# [Problem to work on]
Please give back the listing below word for word, without the images.

# [Material for the task]
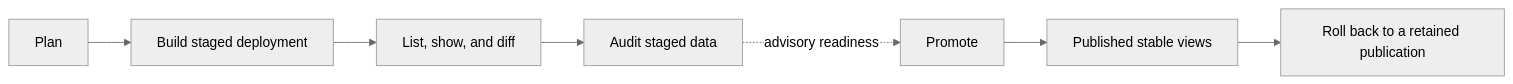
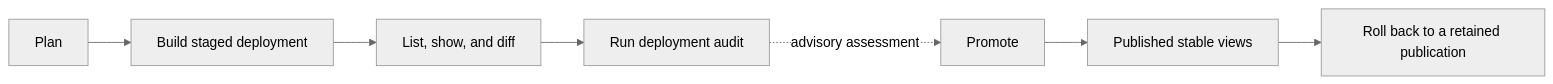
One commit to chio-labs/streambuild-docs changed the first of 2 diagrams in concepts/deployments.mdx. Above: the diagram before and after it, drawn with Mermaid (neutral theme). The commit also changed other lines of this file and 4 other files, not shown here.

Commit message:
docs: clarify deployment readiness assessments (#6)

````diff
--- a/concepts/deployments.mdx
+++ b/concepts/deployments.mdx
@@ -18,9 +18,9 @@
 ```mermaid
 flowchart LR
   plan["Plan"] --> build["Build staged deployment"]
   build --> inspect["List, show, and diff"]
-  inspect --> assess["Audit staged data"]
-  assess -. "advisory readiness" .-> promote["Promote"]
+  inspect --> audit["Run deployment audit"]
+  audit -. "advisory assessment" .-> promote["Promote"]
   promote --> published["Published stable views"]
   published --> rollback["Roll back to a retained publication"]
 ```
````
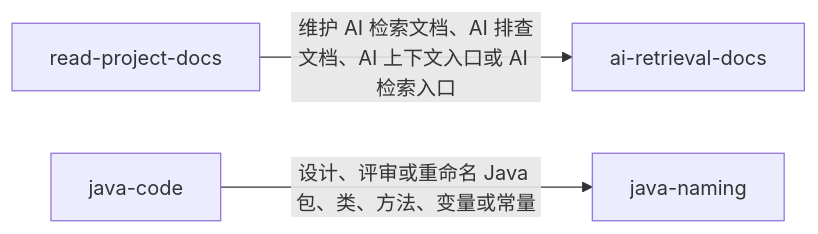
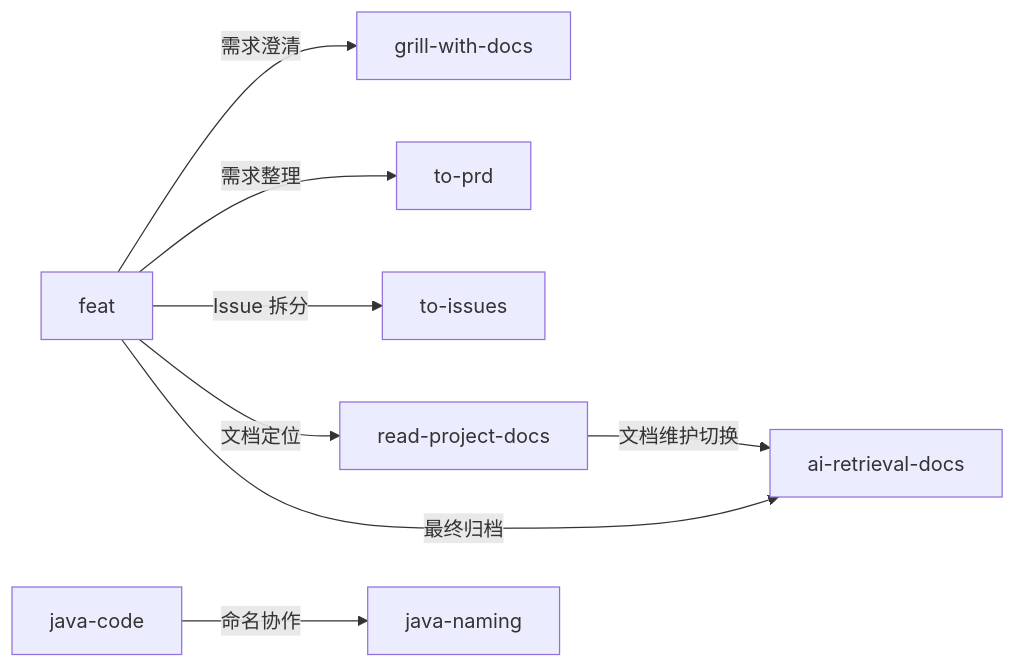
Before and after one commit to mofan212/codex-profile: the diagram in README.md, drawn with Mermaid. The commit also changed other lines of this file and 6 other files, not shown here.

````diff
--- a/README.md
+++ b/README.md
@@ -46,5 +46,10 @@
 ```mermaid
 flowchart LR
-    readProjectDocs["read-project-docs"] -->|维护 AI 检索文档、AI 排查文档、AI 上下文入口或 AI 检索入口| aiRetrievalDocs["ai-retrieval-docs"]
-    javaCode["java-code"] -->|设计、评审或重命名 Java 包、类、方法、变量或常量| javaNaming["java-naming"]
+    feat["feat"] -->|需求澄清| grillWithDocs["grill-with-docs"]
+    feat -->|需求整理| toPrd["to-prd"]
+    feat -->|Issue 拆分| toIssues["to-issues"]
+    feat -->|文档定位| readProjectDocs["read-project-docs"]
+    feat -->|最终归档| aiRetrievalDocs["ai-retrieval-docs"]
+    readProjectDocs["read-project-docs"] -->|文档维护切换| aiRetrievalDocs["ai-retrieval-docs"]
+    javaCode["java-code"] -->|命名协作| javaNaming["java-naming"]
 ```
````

# [Exercise response]
One commit to chio-labs/streambuild-docs changed the first of 2 diagrams in concepts/deployments.mdx. Above: the diagram before and after it, drawn with Mermaid (neutral theme). The commit also changed other lines of this file and 4 other files, not shown here.

Commit message:
docs: clarify deployment readiness assessments (#6)

````diff
--- a/concepts/deployments.mdx
+++ b/concepts/deployments.mdx
@@ -18,9 +18,9 @@
 ```mermaid
 flowchart LR
   plan["Plan"] --> build["Build staged deployment"]
   build --> inspect["List, show, and diff"]
-  inspect --> assess["Audit staged data"]
-  assess -. "advisory readiness" .-> promote["Promote"]
+  inspect --> audit["Run deployment audit"]
+  audit -. "advisory assessment" .-> promote["Promote"]
   promote --> published["Published stable views"]
   published --> rollback["Roll back to a retained publication"]
 ```
````
Before and after one commit to mofan212/codex-profile: the diagram in README.md, drawn with Mermaid. The commit also changed other lines of this file and 6 other files, not shown here.

````diff
--- a/README.md
+++ b/README.md
@@ -46,5 +46,10 @@
 ```mermaid
 flowchart LR
-    readProjectDocs["read-project-docs"] -->|维护 AI 检索文档、AI 排查文档、AI 上下文入口或 AI 检索入口| aiRetrievalDocs["ai-retrieval-docs"]
-    javaCode["java-code"] -->|设计、评审或重命名 Java 包、类、方法、变量或常量| javaNaming["java-naming"]
+    feat["feat"] -->|需求澄清| grillWithDocs["grill-with-docs"]
+    feat -->|需求整理| toPrd["to-prd"]
+    feat -->|Issue 拆分| toIssues["to-issues"]
+    feat -->|文档定位| readProjectDocs["read-project-docs"]
+    feat -->|最终归档| aiRetrievalDocs["ai-retrieval-docs"]
+    readProjectDocs["read-project-docs"] -->|文档维护切换| aiRetrievalDocs["ai-retrieval-docs"]
+    javaCode["java-code"] -->|命名协作| javaNaming["java-naming"]
 ```
````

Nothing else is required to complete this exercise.